G Willow Wilson’s hotly anticipated ‘The Butterfly Mosque: A Young Woman’s Journey to Love and Islam’ comes out in June.
The extraordinary story of a young North American’s conversion to Islam and her ensuing romance with an Egyptian man, The Butterfly Mosque is a stunning articulation of a Westerner embracing the Muslim world
After graduating from university, Willow Wilson, a young American — and newly converted Muslim — impulsively accepts a teaching position in Cairo.
There, she meets Omar, a passionate young nationalist with a degree in astrophysics.
Omar introduces Willow to the bustling city, and through him she discovers a young, moderate nationalist movement, a movement that both wants to divest itself of western influence and regain cultural pride.
When the two find themselves unexpectedly in love, despite their deep cultural differences, they decide that they will try to forge a third culture, a new landscape that will embrace some of each of their cultures, and give their fledgling romance some hope of survival.

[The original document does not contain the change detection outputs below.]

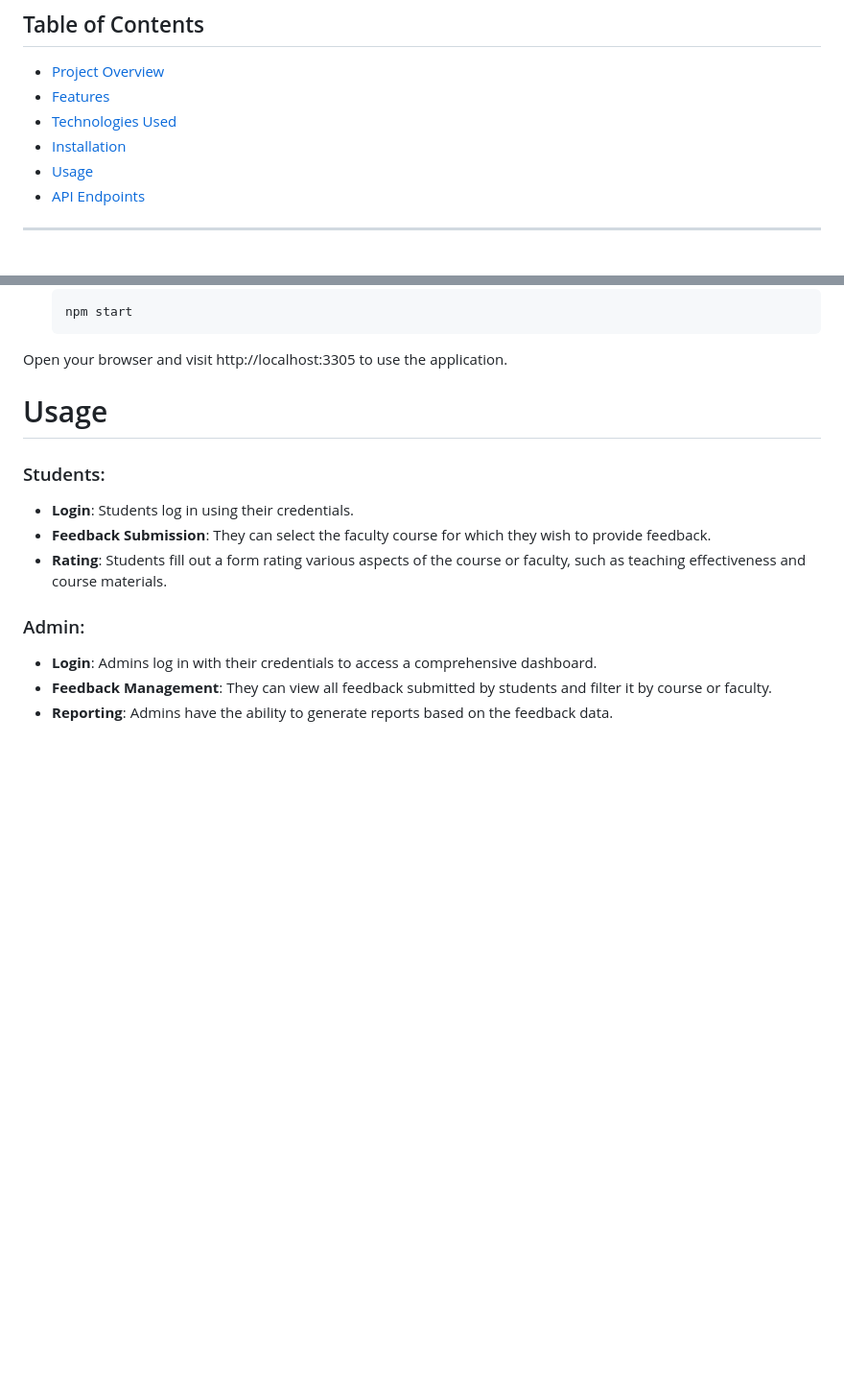
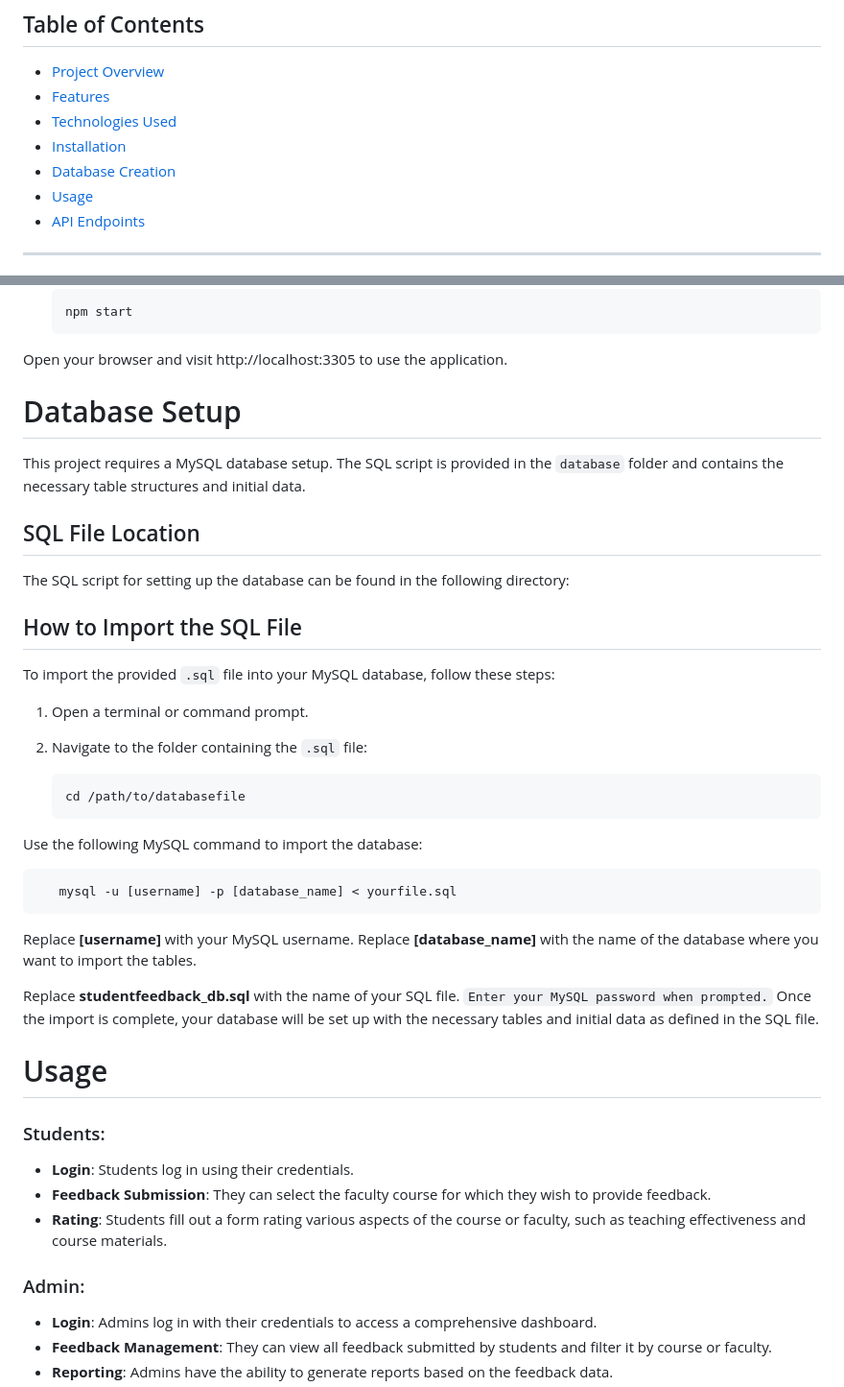
Before and after one commit to irrinkisatish/studentonlinefeedback, a Markdown page: README.md, 2 parts joined by grey strips. Shown at 96% size. GitHub-like rendering; blank space fills up the shorter version.

````diff
--- a/README.md
+++ b/README.md
@@ -5,6 +5,7 @@
 - [Features](#features)
 - [Technologies Used](#technologies-used)
 - [Installation](#installation)
+- [Database Creation](#database-setup)
 - [Usage](#usage)
 - [API Endpoints](#project-api-endpoints)
 
@@ -77,6 +78,36 @@ https://github.com/user-attachments/assets/12c508f1-a475-4ff9-a5b9-4f99c31bc24d
    ```bash
    npm start
 Open your browser and visit http://localhost:3305 to use the application.
+
+# Database Setup
+
+This project requires a MySQL database setup. The SQL script is provided in the `database` folder and contains the necessary table structures and initial data.
+
+## SQL File Location
+
+The SQL script for setting up the database can be found in the following directory:
+
+
+## How to Import the SQL File
+
+To import the provided `.sql` file into your MySQL database, follow these steps:
+
+1. Open a terminal or command prompt.
+2. Navigate to the folder containing the `.sql` file:
+
+   ```bash
+   cd /path/to/databasefile
+Use the following MySQL command to import the database:
+
+ ```bash
+    mysql -u [username] -p [database_name] < yourfile.sql
+```
+Replace **[username]** with your MySQL username.
+Replace **[database_name]** with the name of the database where you want to import the tables.
+
+Replace **studentfeedback_db.sql** with the name of your SQL file.
+`Enter your MySQL password when prompted.`
+Once the import is complete, your database will be set up with the necessary tables and initial data as defined in the SQL file.
 
 # Usage
 
````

Wilson weaves this engaging personal story with deep insights into faith in a fractured world, and gives westerners rare insight into an important young reform movement.
The Butterfly Mosque is an inspiring account of an unlikely cross-cultural love, and the moving story of two young people working within the boundaries of contemporary religion and culture to

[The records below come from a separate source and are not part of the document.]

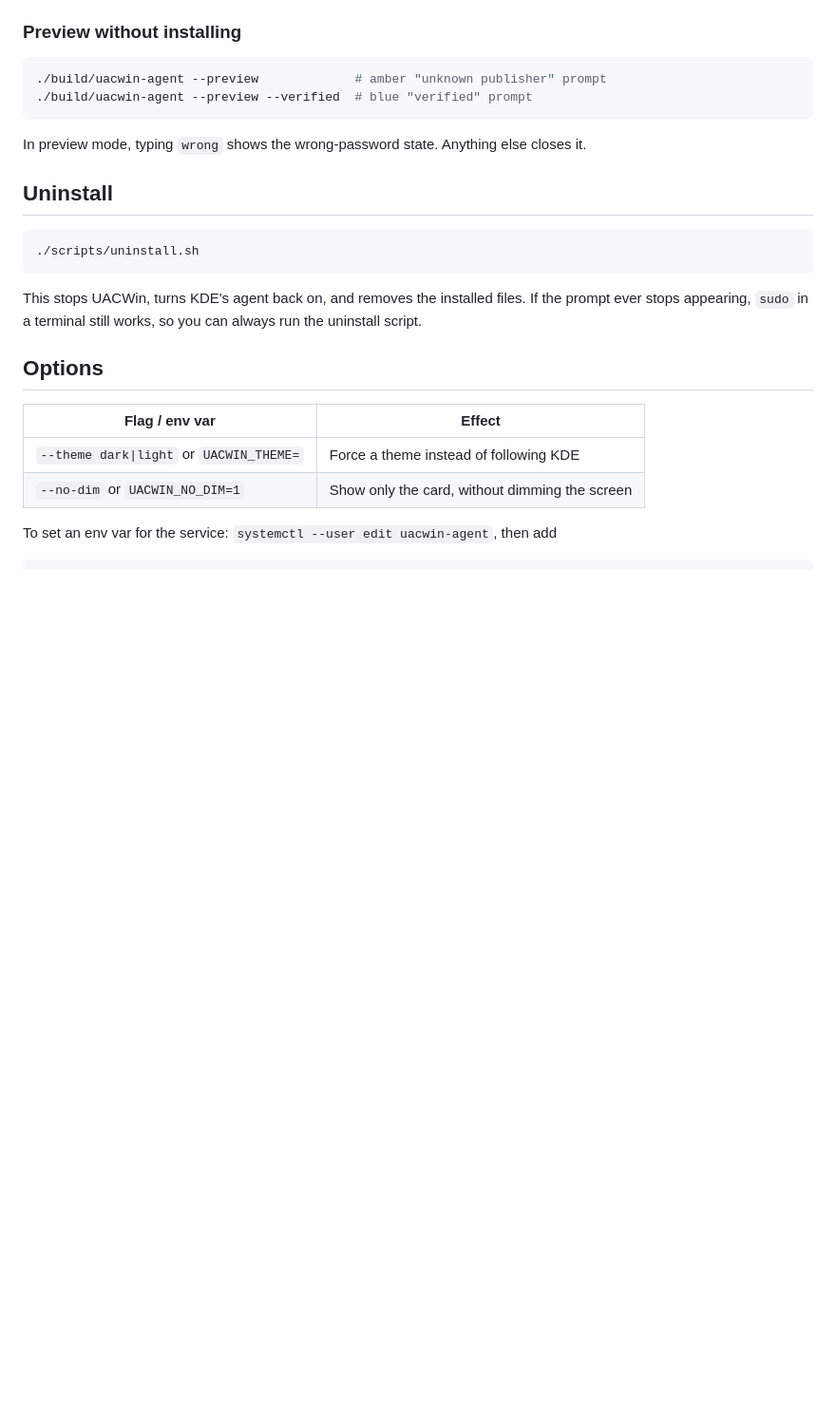
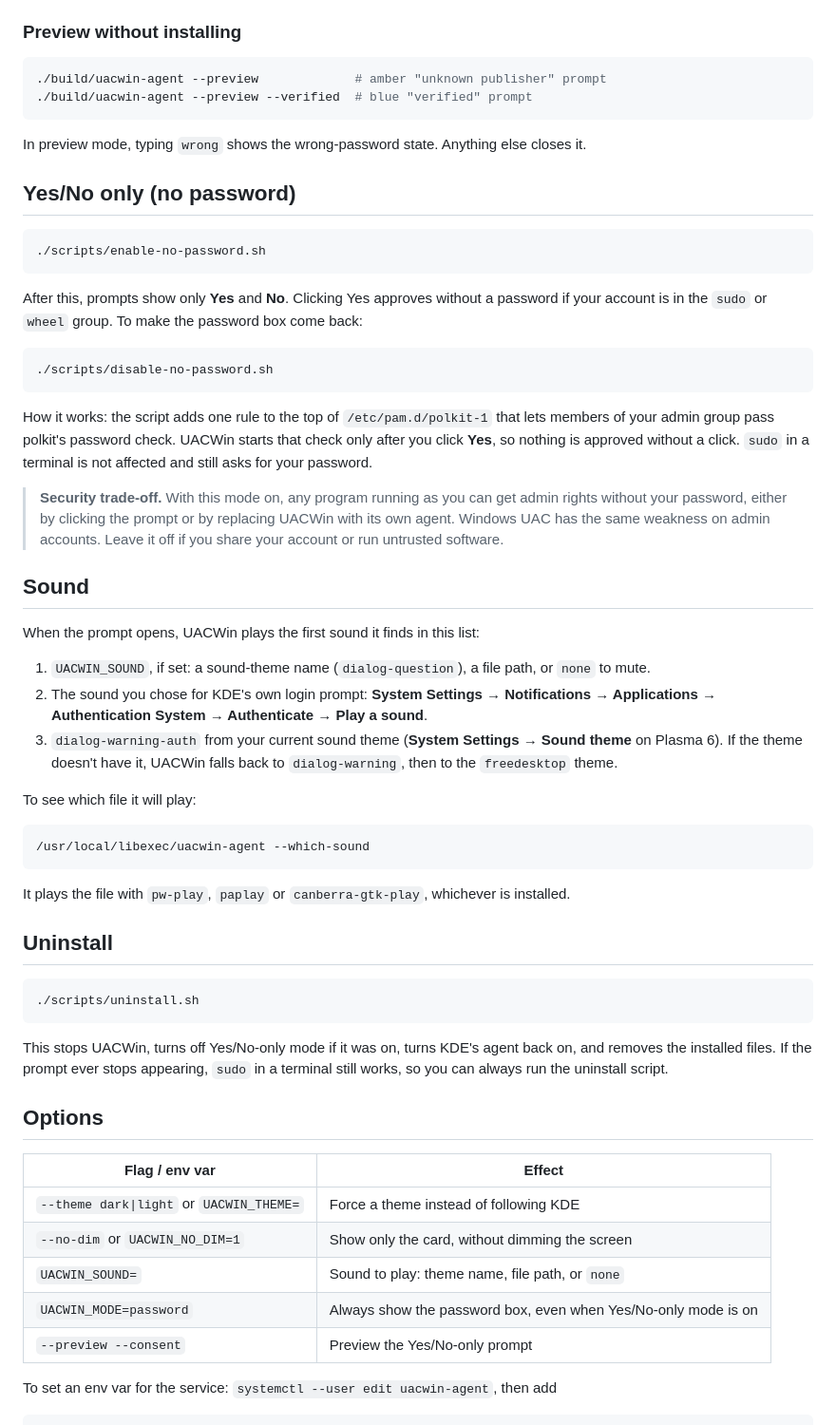
Before and after one commit to patchon-t/UACWin, a Markdown page: README.md, the part around one of its changes. Shown at 95% size. GitHub-like rendering; blank space fills up the shorter version.

````diff
--- a/README.md
+++ b/README.md
@@ -77,13 +78,52 @@ pkexec true
 
 In preview mode, typing `wrong` shows the wrong-password state. Anything else closes it.
 
+## Yes/No only (no password)
+
+```bash
+./scripts/enable-no-password.sh
+```
+
+After this, prompts show only **Yes** and **No**. Clicking Yes approves without a password if your account is in
+the `sudo` or `wheel` group. To make the password box come back:
+
+```bash
+./scripts/disable-no-password.sh
+```
+
+How it works: the script adds one rule to the top of `/etc/pam.d/polkit-1` that lets members of your admin group
+pass polkit's password check. UACWin starts that check only after you click **Yes**, so nothing is approved
+without a click. `sudo` in a terminal is not affected and still asks for your password.
+
+> **Security trade-off.** With this mode on, any program running as you can get admin rights without your
+> password, either by clicking the prompt or by replacing UACWin with its own agent. Windows UAC has the same
+> weakness on admin accounts. Leave it off if you share your account or run untrusted software.
+
+## Sound
+
+When the prompt opens, UACWin plays the first sound it finds in this list:
+
+1. `UACWIN_SOUND`, if set: a sound-theme name (`dialog-question`), a file path, or `none` to mute.
+2. The sound you chose for KDE's own login prompt: **System Settings → Notifications → Applications →
+   Authentication System → Authenticate → Play a sound**.
+3. `dialog-warning-auth` from your current sound theme (**System Settings → Sound theme** on Plasma 6). If the
+   theme doesn't have it, UACWin falls back to `dialog-warning`, then to the `freedesktop` theme.
+
+To see which file it will play:
+
+```bash
+/usr/local/libexec/uacwin-agent --which-sound
+```
+
+It plays the file with `pw-play`, `paplay` or `canberra-gtk-play`, whichever is installed.
+
 ## Uninstall
 
 ```bash
 ./scripts/uninstall.sh
 ```
 
-This stops UACWin, turns KDE's agent back on, and removes the installed files.
+This stops UACWin, turns off Yes/No-only mode if it was on, turns KDE's agent back on, and removes the installed files.
 If the prompt ever stops appearing, `sudo` in a terminal still works, so you can always run the uninstall script.
 
 ## Options
@@ -92,6 +132,9 @@ If the prompt ever stops appearing, `sudo` in a terminal still works, so you can
 |---|---|
 | `--theme dark\|light` or `UACWIN_THEME=` | Force a theme instead of following KDE |
 | `--no-dim` or `UACWIN_NO_DIM=1` | Show only the card, without dimming the screen |
+| `UACWIN_SOUND=` | Sound to play: theme name, file path, or `none` |
+| `UACWIN_MODE=password` | Always show the password box, even when Yes/No-only mode is on |
+| `--preview --consent` | Preview the Yes/No-only prompt |
 
 To set an env var for the service: `systemctl --user edit uacwin-agent`, then add
 
````
Also changed, not shown: other parts of README.md (+7 -6 lines), docs/consent-dark.png (added), docs/unknown-dark.png, 11 other files.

Wilson divides her time between Egypt and the US.
Her articles about modern religion and the Middle East have appeared in publications including the Atlantic Monthly, The New York Times Magazine and The Canada National Post.

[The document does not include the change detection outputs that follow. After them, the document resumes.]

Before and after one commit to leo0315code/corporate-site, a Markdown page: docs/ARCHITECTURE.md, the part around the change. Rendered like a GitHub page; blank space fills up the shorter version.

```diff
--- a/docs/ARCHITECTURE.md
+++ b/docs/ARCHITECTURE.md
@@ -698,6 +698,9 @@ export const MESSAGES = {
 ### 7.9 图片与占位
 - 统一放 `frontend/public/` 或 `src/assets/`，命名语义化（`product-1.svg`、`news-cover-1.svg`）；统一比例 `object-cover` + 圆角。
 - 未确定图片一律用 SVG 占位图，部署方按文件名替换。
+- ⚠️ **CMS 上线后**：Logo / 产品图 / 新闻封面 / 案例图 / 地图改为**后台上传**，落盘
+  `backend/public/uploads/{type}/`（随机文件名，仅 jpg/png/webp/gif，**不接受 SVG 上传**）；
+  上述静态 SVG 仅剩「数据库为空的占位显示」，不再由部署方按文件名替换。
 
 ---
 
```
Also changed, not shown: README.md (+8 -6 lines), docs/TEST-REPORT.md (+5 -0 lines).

Willow was born in New Jersey in 1982, and later moved to Colorado.
She began her writing career at 17, when she freelanced as a music and DJ critic for Boston’s Weekly Digg while a student at Boston University.
After graduating with a degree in History and coursework in Arabic language and literature, Willow moved to Cairo, where she became the first western writer to interview Sheikh Ali Gomaa, the current Mufti of Egypt and one of the most influential clerics in modern Islam.
She was a regular contributor to the Egyptian opposition weekly Cairo Magazine until it closed in 2005.
An avid supporter of new and alternative media, Willow has written for politics and culture blogs from across the political spectrum, including Eteraz.org and Dean’s World.